Michael Charles Gauntlet Wilding was an English stage, television, and film actor. He is best known for a series of films he made with Anna Neagle, for the two films he made with Alfred Hitchcock and for being Elizabeth Taylor's second husband.
Anna Lee, MBE was an English–American actress, labelled by studios "The British Bombshell".
Robert Edward Stevenson was an English film screenwriter, director and actor.
Louis Charles Hayward was a Johannesburg-born, British-American actor.
June Ada Rose Duprez was an English film actress.
Bernard Knowles was an English film director, producer, cinematographer and screenwriter. Born in Manchester, Knowles worked with Alfred Hitchcock on numerous occasions before the director emigrated to Hollywood.
Herbert Sydney Wilcox CBE, was a British film producer and director who was one of the most successful British filmmakers from the 1920s to the 1950s. He is best known for the films he made with his third wife Anna Neagle.
Alan Marshal was an actor who performed on stage in the United States and in Hollywood films. He was sometimes billed as Alan Marshall or Alan Willey.
Journey into Fear is a 1943 American spy film directed by Norman Foster, based on the Eric Ambler novel of the same name. The film broadly follows the plot of the book, but the protagonist was changed to an American engineer. The RKO Pictures release stars Joseph Cotten, who also wrote the screenplay with Orson Welles. The Mercury Production was also produced by Welles, again uncredited.
This is a filmography of Welsh actor Ray Milland, containing his work in theatrically released motion pictures as well as his extensive television credits. Milland began his film career in United Kingdom in 1929 after serving three years as a guardsman in the Royal Household Cavalry, based in London. After appearing in several British films, he came to the United States in 1930 where he spent several years playing small and supporting roles. Eventually, in 1934, he became a contract player at Paramount Pictures where he established himself as a popular star. Milland remained with Paramount for the next 21 years. During his time with the studio, he developed his persona as a debonair leading man, mainly in drawing-room comedies but also occasionally in adventure and mystery films. In 1945, Milland won the Academy Award for Best Actor for his portrayal of an alcoholic writer in The Lost Weekend. From there he continued as a leading man well into the 1960s, appearing in several film noirs and occasionally cast as a villain. In 1953, Milland began working in television as both an actor and director. He alternated between the mediums of film and television for the remainder of his career. During the 1960s and 1970s, Milland frequently worked in science fiction and horror films. He also directed himself in four films.

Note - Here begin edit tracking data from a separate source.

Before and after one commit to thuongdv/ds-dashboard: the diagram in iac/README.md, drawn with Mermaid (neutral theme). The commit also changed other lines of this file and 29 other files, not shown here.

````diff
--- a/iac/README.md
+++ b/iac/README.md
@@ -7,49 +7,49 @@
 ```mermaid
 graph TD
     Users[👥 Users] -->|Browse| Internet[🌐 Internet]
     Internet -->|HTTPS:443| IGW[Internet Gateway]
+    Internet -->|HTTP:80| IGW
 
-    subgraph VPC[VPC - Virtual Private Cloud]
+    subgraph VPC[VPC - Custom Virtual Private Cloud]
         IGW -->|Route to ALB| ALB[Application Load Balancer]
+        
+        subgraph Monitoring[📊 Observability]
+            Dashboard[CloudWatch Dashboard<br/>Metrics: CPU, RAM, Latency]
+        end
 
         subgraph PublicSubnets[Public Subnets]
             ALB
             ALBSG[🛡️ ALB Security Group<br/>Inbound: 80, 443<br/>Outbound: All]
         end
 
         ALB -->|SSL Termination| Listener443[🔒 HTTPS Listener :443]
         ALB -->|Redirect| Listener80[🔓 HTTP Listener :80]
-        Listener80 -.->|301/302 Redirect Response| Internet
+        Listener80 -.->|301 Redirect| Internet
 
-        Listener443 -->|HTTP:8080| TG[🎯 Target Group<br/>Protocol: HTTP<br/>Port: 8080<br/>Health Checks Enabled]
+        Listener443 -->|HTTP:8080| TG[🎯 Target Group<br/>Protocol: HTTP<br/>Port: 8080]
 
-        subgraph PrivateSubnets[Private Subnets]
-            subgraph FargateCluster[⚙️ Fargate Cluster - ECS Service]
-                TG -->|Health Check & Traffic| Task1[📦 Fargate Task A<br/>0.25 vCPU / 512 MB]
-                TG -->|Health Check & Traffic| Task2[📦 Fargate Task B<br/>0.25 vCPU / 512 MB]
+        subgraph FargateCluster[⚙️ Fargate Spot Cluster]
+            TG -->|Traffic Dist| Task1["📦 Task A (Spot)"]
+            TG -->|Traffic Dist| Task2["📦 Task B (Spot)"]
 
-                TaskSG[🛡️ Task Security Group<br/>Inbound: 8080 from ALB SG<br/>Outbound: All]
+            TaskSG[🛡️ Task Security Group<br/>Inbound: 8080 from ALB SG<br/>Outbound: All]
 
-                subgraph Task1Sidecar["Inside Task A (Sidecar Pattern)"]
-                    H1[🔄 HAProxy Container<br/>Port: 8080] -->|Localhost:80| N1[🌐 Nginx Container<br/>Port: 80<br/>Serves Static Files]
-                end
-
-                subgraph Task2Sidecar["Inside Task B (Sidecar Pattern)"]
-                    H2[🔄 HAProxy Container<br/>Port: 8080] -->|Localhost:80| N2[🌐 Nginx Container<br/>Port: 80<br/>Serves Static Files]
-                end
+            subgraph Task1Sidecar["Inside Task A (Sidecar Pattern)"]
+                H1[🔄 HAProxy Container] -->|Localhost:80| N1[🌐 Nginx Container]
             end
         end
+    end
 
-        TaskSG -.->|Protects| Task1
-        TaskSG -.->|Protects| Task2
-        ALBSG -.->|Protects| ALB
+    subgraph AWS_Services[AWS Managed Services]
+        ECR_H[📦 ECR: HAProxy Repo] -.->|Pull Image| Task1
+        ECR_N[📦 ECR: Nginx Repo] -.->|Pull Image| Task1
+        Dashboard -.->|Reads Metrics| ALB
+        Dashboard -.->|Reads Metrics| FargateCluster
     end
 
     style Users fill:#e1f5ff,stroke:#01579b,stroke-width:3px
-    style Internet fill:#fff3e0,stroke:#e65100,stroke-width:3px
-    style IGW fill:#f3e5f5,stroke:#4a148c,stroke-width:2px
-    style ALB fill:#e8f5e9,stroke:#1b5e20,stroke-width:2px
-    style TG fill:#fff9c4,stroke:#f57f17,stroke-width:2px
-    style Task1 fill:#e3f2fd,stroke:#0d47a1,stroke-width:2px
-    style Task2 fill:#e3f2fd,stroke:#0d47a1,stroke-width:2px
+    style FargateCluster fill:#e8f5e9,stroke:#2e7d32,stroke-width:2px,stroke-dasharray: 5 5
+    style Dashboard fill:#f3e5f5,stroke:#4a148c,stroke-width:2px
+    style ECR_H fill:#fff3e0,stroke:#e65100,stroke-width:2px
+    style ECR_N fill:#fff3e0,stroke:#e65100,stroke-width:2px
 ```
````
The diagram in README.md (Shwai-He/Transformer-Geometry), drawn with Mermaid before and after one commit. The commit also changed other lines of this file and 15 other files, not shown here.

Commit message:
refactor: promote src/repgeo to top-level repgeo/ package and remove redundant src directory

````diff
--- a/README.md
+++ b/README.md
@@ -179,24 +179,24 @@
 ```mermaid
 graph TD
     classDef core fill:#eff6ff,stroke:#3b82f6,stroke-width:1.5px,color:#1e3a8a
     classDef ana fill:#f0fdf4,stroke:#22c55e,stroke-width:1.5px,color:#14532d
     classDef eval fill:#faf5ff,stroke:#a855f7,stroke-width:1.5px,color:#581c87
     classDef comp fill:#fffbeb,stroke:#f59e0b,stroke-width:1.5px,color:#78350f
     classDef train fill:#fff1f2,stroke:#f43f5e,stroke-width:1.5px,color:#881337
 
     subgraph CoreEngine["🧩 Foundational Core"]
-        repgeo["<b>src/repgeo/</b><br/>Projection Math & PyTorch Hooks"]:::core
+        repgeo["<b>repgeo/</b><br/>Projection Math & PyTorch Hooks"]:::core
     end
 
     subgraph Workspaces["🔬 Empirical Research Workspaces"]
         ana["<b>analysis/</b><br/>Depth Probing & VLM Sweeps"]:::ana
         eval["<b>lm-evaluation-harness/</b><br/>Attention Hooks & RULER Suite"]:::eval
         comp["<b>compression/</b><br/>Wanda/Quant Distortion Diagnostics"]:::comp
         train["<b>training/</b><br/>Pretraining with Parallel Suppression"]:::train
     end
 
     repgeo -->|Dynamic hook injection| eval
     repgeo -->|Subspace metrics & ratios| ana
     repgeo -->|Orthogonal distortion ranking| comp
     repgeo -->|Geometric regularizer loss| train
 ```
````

These are the films of Charles Laughton:
My Life with Caroline is a 1941 American comedy film starring Ronald Colman and Anna Lee in a screenplay by John Van Druten and Arnold Belgard, and directed by Lewis Milestone for RKO Radio Pictures. It was Anna Lee's second Hollywood film and her debut in a Hollywood star role.